### EXCERPTED DATA
+ + +
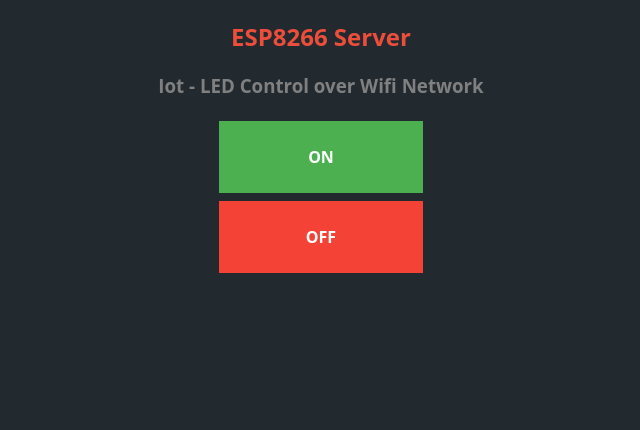
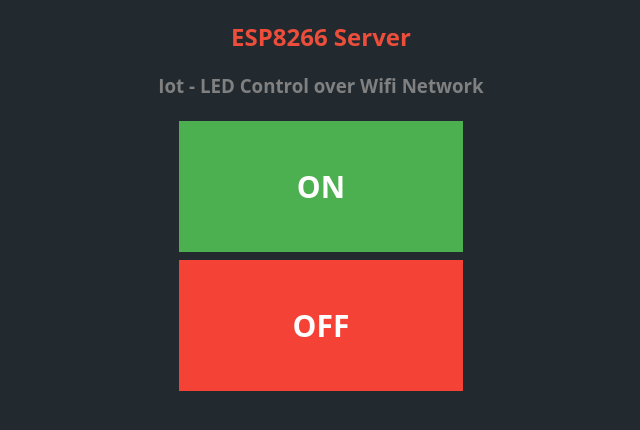
Before and after one commit to imadhsissou/imadhsissou.github.io, a Jekyll site: the page Iot/esp8266.html, which Jekyll copies as it is, in a window 1280 px wide. Shown: the top 430 px of the page, without its empty margins (319-959 px from the left). Built offline with Jekyll 4.4.1, drawn with Linux system fonts in a browser that asks for light colours.

Commit message:
Update esp8266.html

```diff
--- a/Iot/esp8266.html
+++ b/Iot/esp8266.html
@@ -7,15 +7,15 @@
     background-color: #4CAF50; /* Green */
     border: none;
     color: white;
-    padding: 25px 42px;
+    padding: 45px 62px;
     text-align: center;
     text-decoration: none;
     display: inline-block;
-    font-size: 16px;
+    font-size: 30px;
     font-family: 'Open Sans' ;
     margin: 4px 2px;
     cursor: pointer;
-    width: 120px;
+    width: 160px;
 }
 
 .wrapper {
```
+ + +
### TO DO
Repeat the material above word for word but skip the images.

### RESPONSE BELOW
Before and after one commit to imadhsissou/imadhsissou.github.io, a Jekyll site: the page Iot/esp8266.html, which Jekyll copies as it is, in a window 1280 px wide. Shown: the top 430 px of the page, without its empty margins (319-959 px from the left). Built offline with Jekyll 4.4.1, drawn with Linux system fonts in a browser that asks for light colours.

Commit message:
Update esp8266.html

```diff
--- a/Iot/esp8266.html
+++ b/Iot/esp8266.html
@@ -7,15 +7,15 @@
     background-color: #4CAF50; /* Green */
     border: none;
     color: white;
-    padding: 25px 42px;
+    padding: 45px 62px;
     text-align: center;
     text-decoration: none;
     display: inline-block;
-    font-size: 16px;
+    font-size: 30px;
     font-family: 'Open Sans' ;
     margin: 4px 2px;
     cursor: pointer;
-    width: 120px;
+    width: 160px;
 }
 
 .wrapper {
```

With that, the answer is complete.